RAW DATA Block Start

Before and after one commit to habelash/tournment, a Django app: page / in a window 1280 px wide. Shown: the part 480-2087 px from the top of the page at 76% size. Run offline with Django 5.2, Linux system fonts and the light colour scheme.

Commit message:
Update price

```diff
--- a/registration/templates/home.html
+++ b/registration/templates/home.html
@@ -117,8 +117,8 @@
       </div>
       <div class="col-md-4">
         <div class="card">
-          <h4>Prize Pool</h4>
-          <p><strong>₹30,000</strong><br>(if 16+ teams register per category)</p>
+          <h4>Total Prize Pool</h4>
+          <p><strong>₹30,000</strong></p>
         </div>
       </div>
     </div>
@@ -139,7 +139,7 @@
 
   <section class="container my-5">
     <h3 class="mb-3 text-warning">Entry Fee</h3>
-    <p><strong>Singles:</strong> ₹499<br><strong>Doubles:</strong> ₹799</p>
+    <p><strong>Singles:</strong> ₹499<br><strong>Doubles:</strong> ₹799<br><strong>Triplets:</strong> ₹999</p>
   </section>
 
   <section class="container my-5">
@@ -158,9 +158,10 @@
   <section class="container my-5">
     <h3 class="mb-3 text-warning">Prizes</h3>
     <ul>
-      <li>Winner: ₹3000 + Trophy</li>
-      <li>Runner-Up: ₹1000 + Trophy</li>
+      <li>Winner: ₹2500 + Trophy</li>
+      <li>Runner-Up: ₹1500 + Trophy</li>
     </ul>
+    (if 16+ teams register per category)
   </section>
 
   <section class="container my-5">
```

RAW DATA Block End
RAW DATA Block Start

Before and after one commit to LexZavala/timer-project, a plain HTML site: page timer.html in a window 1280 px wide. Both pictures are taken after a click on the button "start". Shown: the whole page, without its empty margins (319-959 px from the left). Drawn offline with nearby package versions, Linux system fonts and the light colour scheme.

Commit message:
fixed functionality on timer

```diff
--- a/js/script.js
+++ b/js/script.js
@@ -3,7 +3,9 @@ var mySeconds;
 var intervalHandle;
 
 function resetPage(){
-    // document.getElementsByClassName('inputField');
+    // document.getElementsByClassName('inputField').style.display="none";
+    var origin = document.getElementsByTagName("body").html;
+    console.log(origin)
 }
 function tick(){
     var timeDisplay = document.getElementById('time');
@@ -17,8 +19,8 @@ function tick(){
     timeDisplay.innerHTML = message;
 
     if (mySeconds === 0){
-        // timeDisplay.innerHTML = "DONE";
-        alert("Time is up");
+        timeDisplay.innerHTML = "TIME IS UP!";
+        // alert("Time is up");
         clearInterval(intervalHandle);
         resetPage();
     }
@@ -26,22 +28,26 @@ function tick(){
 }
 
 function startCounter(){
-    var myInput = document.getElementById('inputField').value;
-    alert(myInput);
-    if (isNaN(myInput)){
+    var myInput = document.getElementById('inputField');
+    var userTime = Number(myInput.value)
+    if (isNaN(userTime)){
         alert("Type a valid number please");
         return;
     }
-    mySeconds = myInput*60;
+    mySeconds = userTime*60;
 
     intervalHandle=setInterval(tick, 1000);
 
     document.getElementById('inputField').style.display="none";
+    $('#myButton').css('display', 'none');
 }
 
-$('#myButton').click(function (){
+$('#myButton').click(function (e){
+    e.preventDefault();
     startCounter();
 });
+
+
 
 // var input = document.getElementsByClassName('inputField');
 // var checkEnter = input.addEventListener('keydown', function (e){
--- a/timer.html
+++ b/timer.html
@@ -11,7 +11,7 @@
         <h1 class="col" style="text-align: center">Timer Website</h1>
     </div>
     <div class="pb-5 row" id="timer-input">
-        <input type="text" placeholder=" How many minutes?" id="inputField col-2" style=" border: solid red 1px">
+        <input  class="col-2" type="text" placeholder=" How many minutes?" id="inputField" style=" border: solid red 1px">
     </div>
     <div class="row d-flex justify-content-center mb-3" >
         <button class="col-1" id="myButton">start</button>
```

RAW DATA Block End
RAW DATA Block Start

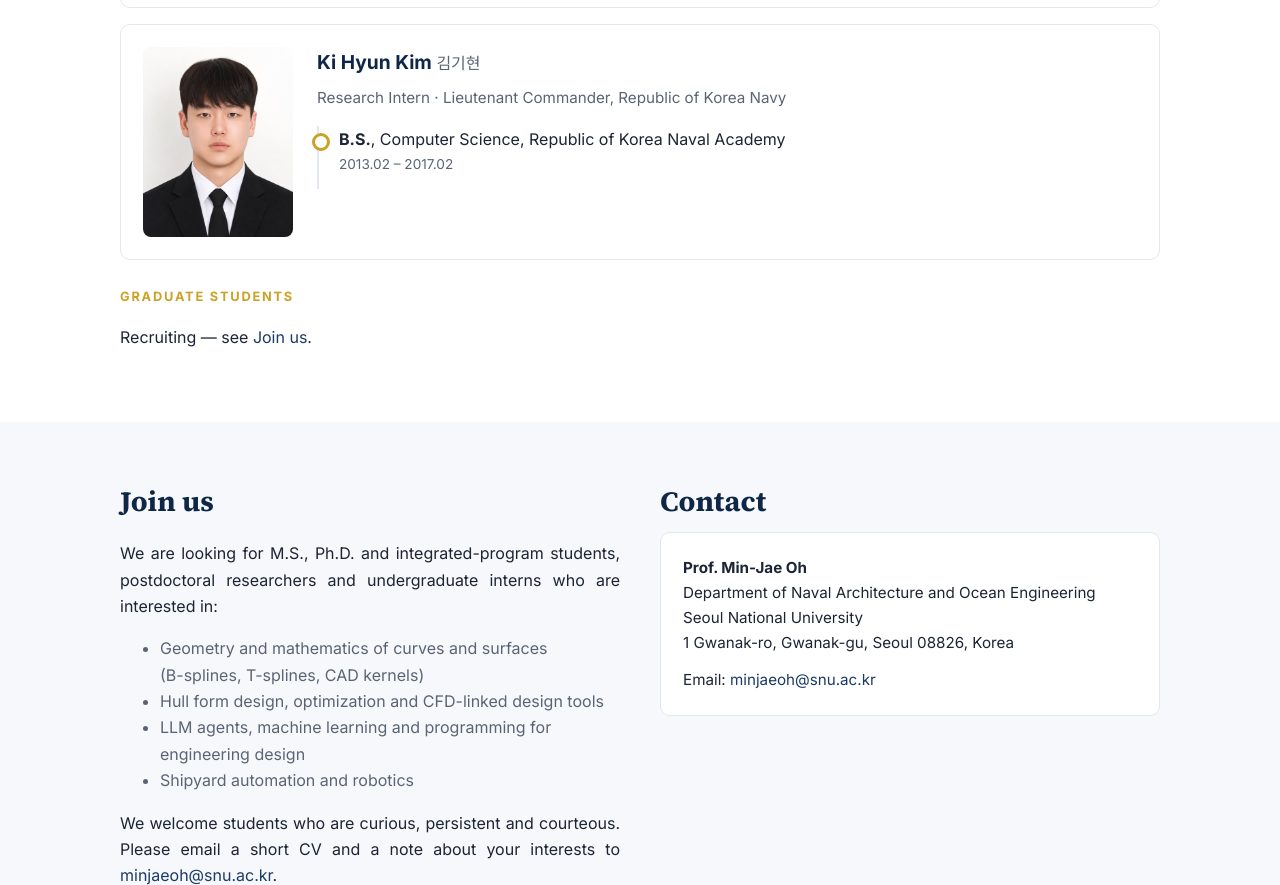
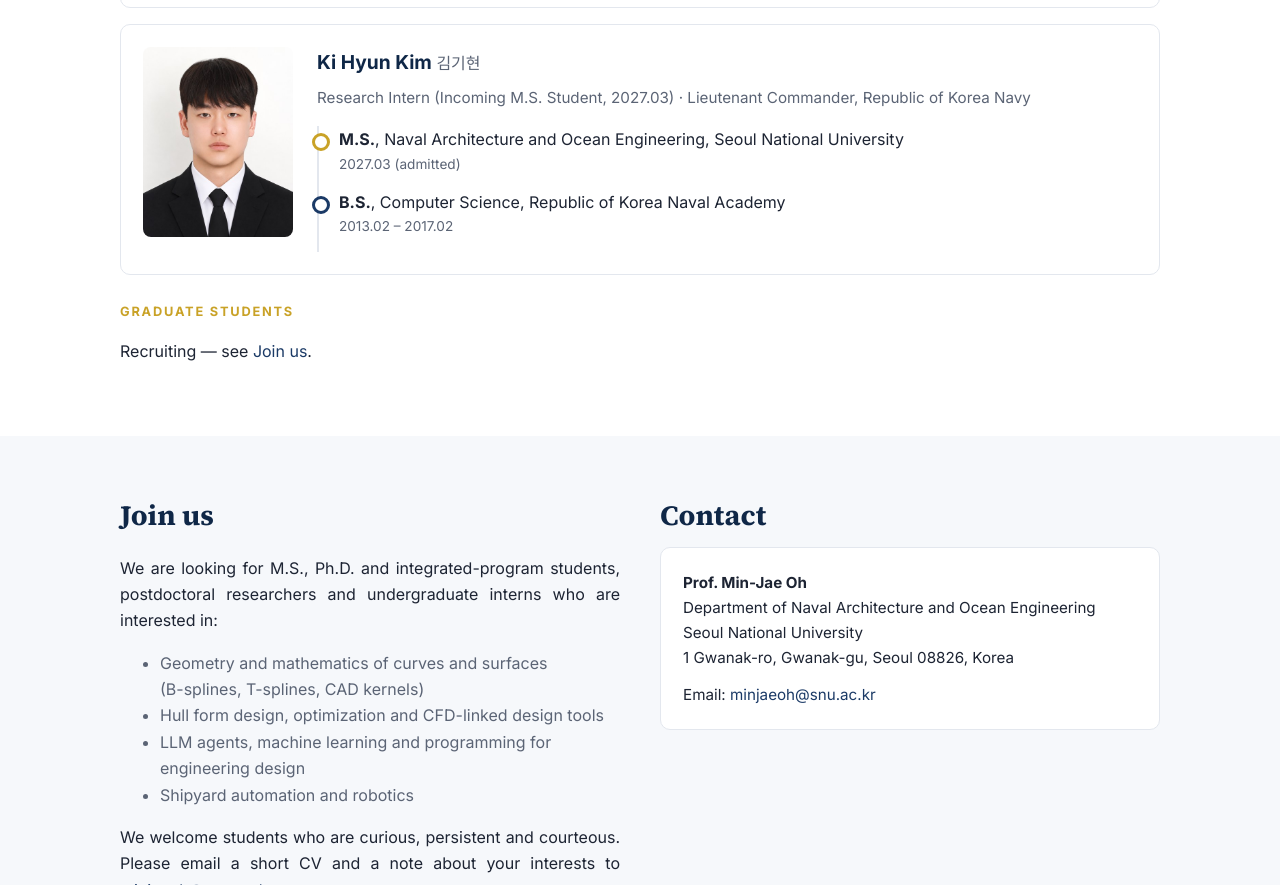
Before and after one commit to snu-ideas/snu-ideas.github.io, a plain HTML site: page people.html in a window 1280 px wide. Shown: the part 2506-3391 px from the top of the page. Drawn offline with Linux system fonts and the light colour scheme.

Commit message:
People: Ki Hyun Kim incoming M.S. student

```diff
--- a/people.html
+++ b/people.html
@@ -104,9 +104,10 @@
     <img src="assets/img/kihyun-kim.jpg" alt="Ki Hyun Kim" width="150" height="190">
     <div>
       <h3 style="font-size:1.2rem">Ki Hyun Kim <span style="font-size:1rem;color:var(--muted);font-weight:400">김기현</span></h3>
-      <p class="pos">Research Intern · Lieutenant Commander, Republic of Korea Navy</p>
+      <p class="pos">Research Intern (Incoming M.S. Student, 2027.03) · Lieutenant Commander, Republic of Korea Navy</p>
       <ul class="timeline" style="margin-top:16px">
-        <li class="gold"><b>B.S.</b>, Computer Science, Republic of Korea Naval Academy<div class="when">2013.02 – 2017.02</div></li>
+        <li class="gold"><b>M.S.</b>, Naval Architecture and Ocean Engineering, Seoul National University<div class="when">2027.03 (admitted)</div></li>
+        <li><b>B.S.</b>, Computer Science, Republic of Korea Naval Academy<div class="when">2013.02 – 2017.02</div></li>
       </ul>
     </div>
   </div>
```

RAW DATA Block End

- [ASSIGNMENT]:
In the records above, find the lines holding "timeDisplay". Copy each one.

- [SOLUTION]:
     var timeDisplay = document.getElementById('time');
     timeDisplay.innerHTML = message;
-        // timeDisplay.innerHTML = "DONE";
+        timeDisplay.innerHTML = "TIME IS UP!";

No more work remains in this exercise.